> **Work request**
Please copy every line of the records below that holds the word "ProfileScreen".

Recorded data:
==============================
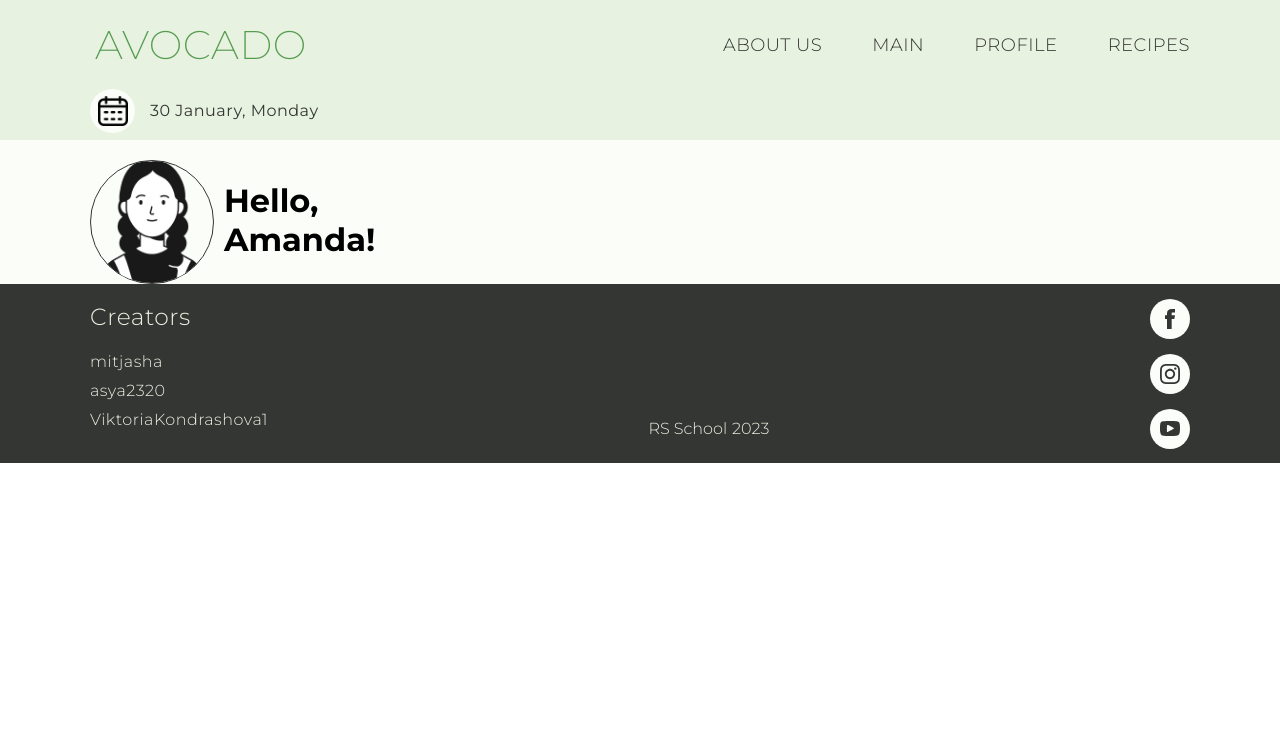
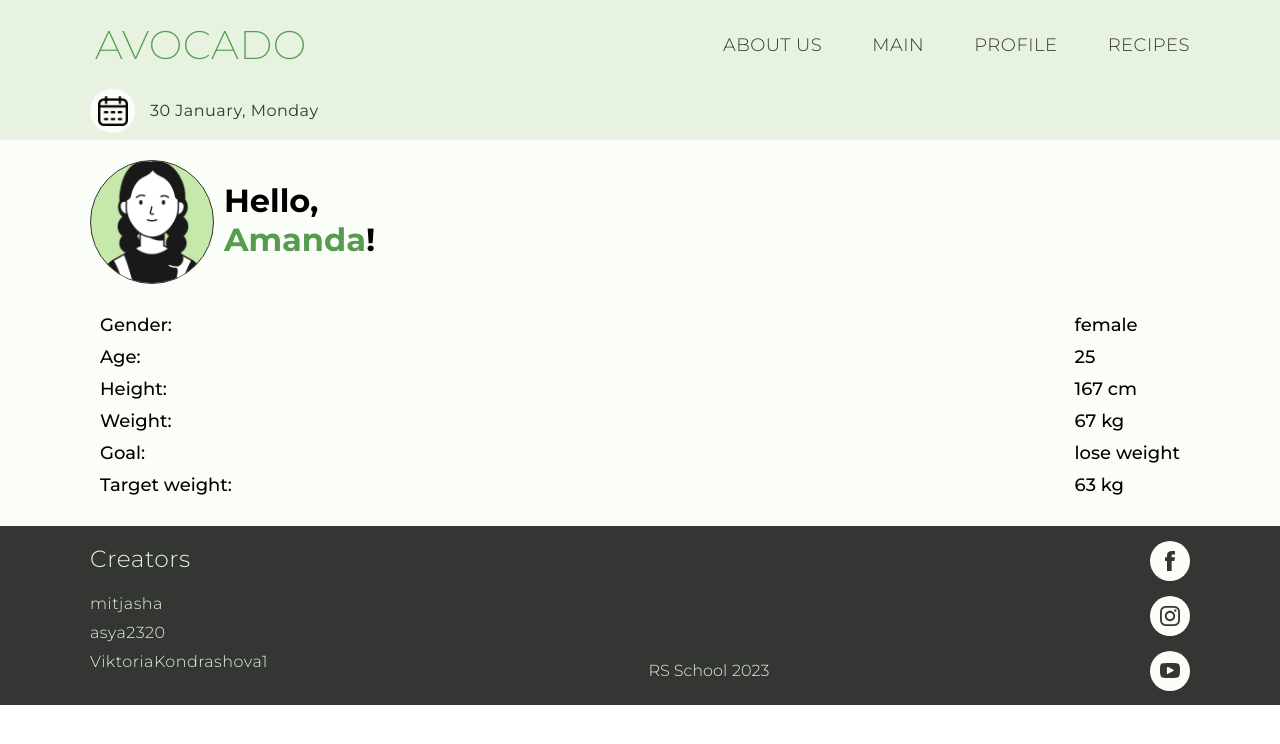
Before and after one commit to mitjasha/avocado, a React (Create React App) app: page / in a window 1280 px wide. Shown: the top 744 px of the page. Built offline with nearby package versions, Linux system fonts and the light colour scheme.

Commit message:
feat: add user data

```diff
--- a/src/pages/ProfileScreen/ProfieScreen.tsx
+++ b/src/pages/ProfileScreen/ProfieScreen.tsx
@@ -4,9 +4,14 @@ import male from "../../assets/png/male.png";
 import "./ProfileScreen.scss";
 
 const ProfileScreen: React.FC = () => {
-  const userName = "Amanda";
-  const userGender = "female";
+  const userName = "Amanda" as string;
+  const userGender = "female" as string;
   const userAvatar = userGender === "female" ? female : male;
+  const userAge = 25 as number;
+  const userHeight = 167 as number;
+  const userWeight = 67 as number;
+  const userGoal = "lose weight" as string;
+  const userTargetWeight = 63 as number;
   return (
     <div className="profile-screen">
       <div className="user-data">
@@ -19,8 +24,26 @@ const ProfileScreen: React.FC = () => {
             />
             <h1 className="user-data__heading__title">
               Hello,
-              <br /> {userName}!
+              <br /> <span style={{ color: "#559c4f" }}>{userName}</span>!
             </h1>
+          </div>
+          <div className="user-data__info">
+            <div className="user-data__info__titles">
+              <p>Gender:</p>
+              <p>Age:</p>
+              <p>Height:</p>
+              <p>Weight:</p>
+              <p>Goal:</p>
+              <p>Target weight:</p>
+            </div>
+            <div className="user-data__info__answers">
+              <p>{userGender}</p>
+              <p>{userAge}</p>
+              <p>{userHeight} cm</p>
+              <p>{userWeight} kg</p>
+              <p>{userGoal}</p>
+              <p>{userTargetWeight} kg</p>
+            </div>
           </div>
         </div>
       </div>
--- a/src/pages/ProfileScreen/ProfileScreen.scss
+++ b/src/pages/ProfileScreen/ProfileScreen.scss
@@ -6,17 +6,31 @@
 
 .user-data {
   background-color: $light-color;
+  padding-bottom: 20px;
 
   &__heading {
     display: flex;
     gap: 10px;
-    padding-top: 20px;
+    padding: 20px 0;
 
     &__avatar {
       width: 122px;
       height: 122px;
       border-radius: 50%;
       border: solid 1px $dark-color;
+      background-color: $middle-green;
+    }
+  }
+
+  &__info {
+    display: flex;
+    justify-content: space-between;
+
+    &__titles p,
+    &__answers p {
+      margin: 10px;
+      font-weight: 500;
+      font-size: 18px;
     }
   }
 }
```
==============================
> **Reply**
--- a/src/pages/ProfileScreen/ProfieScreen.tsx
+++ b/src/pages/ProfileScreen/ProfieScreen.tsx
 import "./ProfileScreen.scss";
 const ProfileScreen: React.FC = () => {
@@ -19,8 +24,26 @@ const ProfileScreen: React.FC = () => {
--- a/src/pages/ProfileScreen/ProfileScreen.scss
+++ b/src/pages/ProfileScreen/ProfileScreen.scss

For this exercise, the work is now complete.